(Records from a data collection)
━━━━
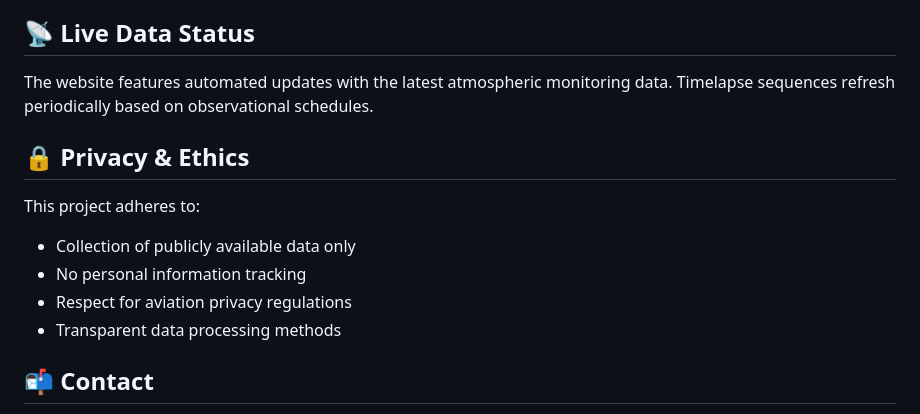
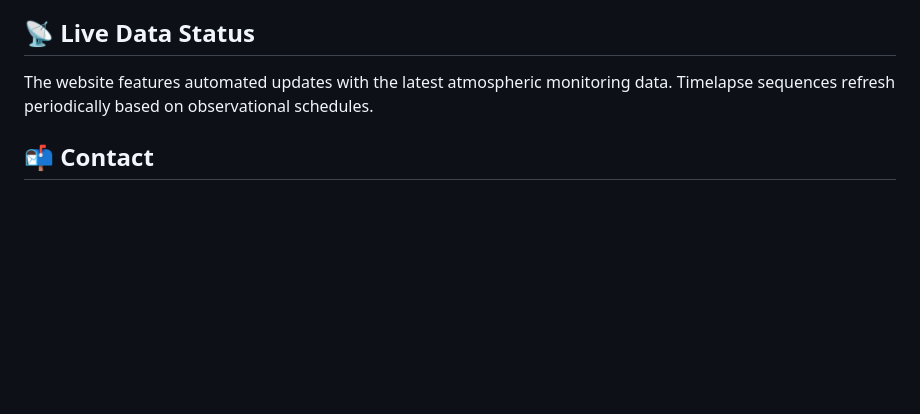
Before and after one commit to professorgrandi/skytruth, a Markdown page: README.md, the part around the change. Drawn GitHub-style; blank space fills up the shorter version.

Commit message:
Auto-update 2026-01-04 15:31:44

```diff
--- a/README.md
+++ b/README.md
@@ -200,13 +200,6 @@ SkyTruth welcomes contributions from researchers, developers, and aviation enthu
 ## 📡 Live Data Status
 The website features automated updates with the latest atmospheric monitoring data. Timelapse sequences refresh periodically based on observational schedules.
 
-## 🔒 Privacy & Ethics
-This project adheres to:
-- Collection of publicly available data only
-- No personal information tracking
-- Respect for aviation privacy regulations
-- Transparent data processing methods
-
 ## 📬 Contact
 
 **Professor Grandi**
```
━━━━
What is required: An exact copy of every record above is required, with all pictures omitted.

Solution to this exercise:
Before and after one commit to professorgrandi/skytruth, a Markdown page: README.md, the part around the change. Drawn GitHub-style; blank space fills up the shorter version.

Commit message:
Auto-update 2026-01-04 15:31:44

```diff
--- a/README.md
+++ b/README.md
@@ -200,13 +200,6 @@ SkyTruth welcomes contributions from researchers, developers, and aviation enthu
 ## 📡 Live Data Status
 The website features automated updates with the latest atmospheric monitoring data. Timelapse sequences refresh periodically based on observational schedules.
 
-## 🔒 Privacy & Ethics
-This project adheres to:
-- Collection of publicly available data only
-- No personal information tracking
-- Respect for aviation privacy regulations
-- Transparent data processing methods
-
 ## 📬 Contact
 
 **Professor Grandi**
```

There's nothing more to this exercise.